House and Senate negotiators yesterday approved a plan to revive the Gramm-Rudman-Hollings budget-balancing law, with a new mechanism for requiring automatic spending cuts if Congress and the White House do not meet their deficit-reduction goals.

The repair of the 1985 budget law would substantially ease the law's original annual deficit targets, requiring a balanced budget by fiscal 1993 -- two years later than originally required.

However, a key Senate Republican said he continued to have reservations that the proposal could lead to disproportionate cuts in the defense budget.

The lingering questions raised late yesterday by Sen. Pete V. Domenici (R-N.M.) could be resolved today when he has a chance to study the fine print of the proposal. That would pave the way to possible approval early next week, when the measure would be attached to legislation raising the government's borrowing ceiling.

However, if Domenici fights the compromise on the floor, it could impede final passage.

Another key Republican, Sen. Phil Gramm (Tex.) said last night that his reservations had been resolved and that he expects to "vigorously support" the measure and urge President Reagan to sign it.

House Ways and Means Committee Chairman Dan Rostenkowski (D-Ill.) said that he will move the bill to the House floor on Tuesday, with the support of about two-thirds of the House Republican negotiators.

Under the plan, Congress would have to cut the deficit by $23 billion for fiscal 1988, which begins Oct. 1, through a combination of spending cuts and increased revenues. The plan is expected to require as much as $15 billion in new revenues.

The proposal assumes that the federal deficit in fiscal 1988 would be reduced to about $144 billion, well above the $108 billion target set in the original law.

The Supreme Court struck down the original automatic spending cut mechanism, raising objections that it violated the Constitution's separation of powers. In an effort to get around the ruling, the new mechanism would be triggered by the president's Office of Management and Budget rather than the General Accounting Office, an arm of Congress.

Despite Domenici's reservations, Senate Budget Committee Chairman Lawton Chiles (D-Fla.) said, "We have a situation that I think can be straightened out.
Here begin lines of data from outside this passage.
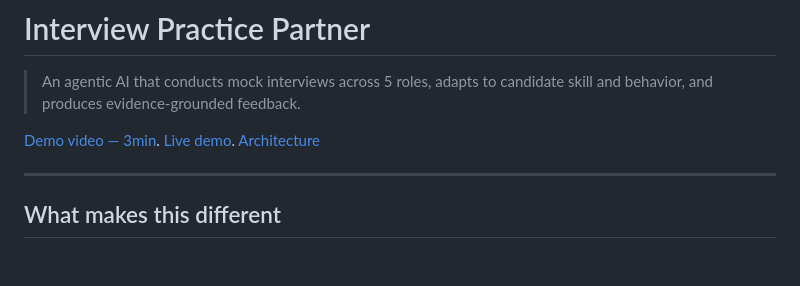
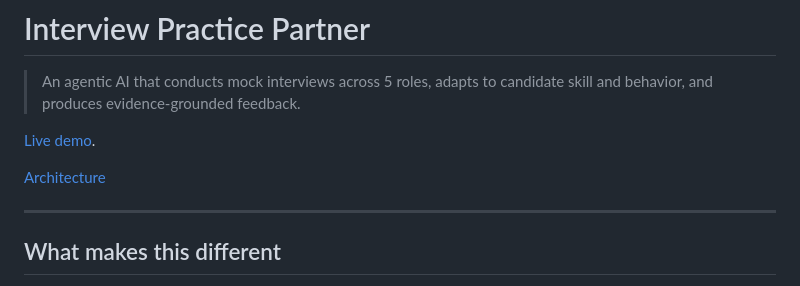
Before and after one commit to Shivam-Shukla0/interview-partner, a Markdown page: README.md, the part around the change. Rendered like a GitHub page; blank space fills up the shorter version.

Commit message:
Update README to remove demo video link
Removed demo video link from README.

```diff
--- a/README.md
+++ b/README.md
@@ -2,8 +2,8 @@
 
 > An agentic AI that conducts mock interviews across 5 roles, adapts to candidate skill and behavior, and produces evidence-grounded feedback.
 
-[Demo video — 3min](LINK).
 [Live demo](https://interview-partner-0.streamlit.app/).
+
 [Architecture](#architecture)
 
 ---
```
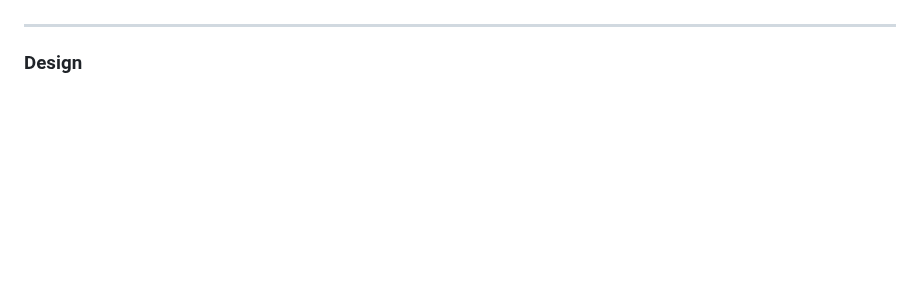
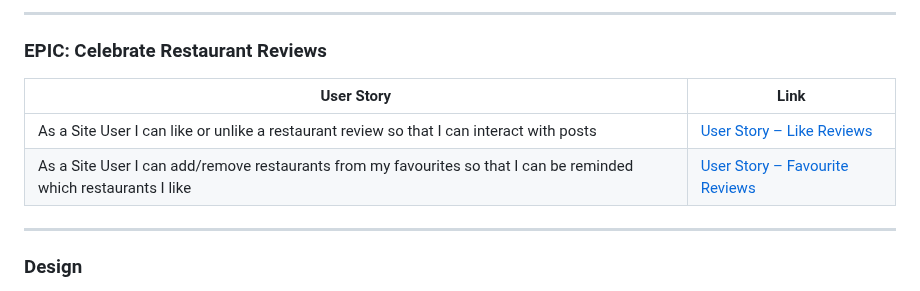
Before and after one commit to cgrace0044/pp4_zaragoza_restaurants, a Markdown page: README.md, the part around one of its changes. Rendered like a GitHub page; blank space fills up the shorter version.

Commit message:
add links to user stories in readme file

```diff
--- a/README.md
+++ b/README.md
@@ -85,3 +110,12 @@ The live link can be found here - [Letters from Zaragoza](https://letters-from-z
+---
+
+### EPIC: Celebrate Restaurant Reviews
+
+| User Story | Link |
+|------------|------|
+| As a Site User I can like or unlike a restaurant review so that I can interact with posts | [User Story – Like Reviews](https://github.com/cgrace0044/pp4_zaragoza_restaurants/issues/32) |
+| As a Site User I can add/remove restaurants from my favourites so that I can be reminded which restaurants I like | [User Story – Favourite Reviews](https://github.com/cgrace0044/pp4_zaragoza_restaurants/issues/33) |
+
 
 ---
 
```
Also changed, not shown: other parts of README.md (+52 -27 lines).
Obviously we want them all on board."

"We're in great shape," Senate Finance Committee Chairman Lloyd Bentsen (D-Tex.) added.

A Gramm-Rudman-Hollings repair has been a high priority of the Democratic leaders who control the 100th Congress because they say they believe that only the threat of steep automatic cuts in the defense budget will force Reagan to back away from his oft-repeated threat to veto the tax increase Congress needs to implement its $1 trillion budget.

B.J. Cooper, deputy White House spokesman, said yesterday, "We'd oppose any Gramm-Rudman fix that would force the president to choose between a tax increase and a huge across-the-board cut that would hurt defense."

But Cooper said the administration will not take any position on the pending matter because "we don't know everything that's in it."

Domenici raised two related concerns yesterday about the proposal. He said he had no assurance it would guarantee the pledge in the congressional budget for a $7 billion bonus in defense spending if Reagan accepts the tax increase. Also, he fears that if the automatic spending cuts are triggered, the Pentagon budget could shoulder more than the 50 percent burden required by the budget balancing law.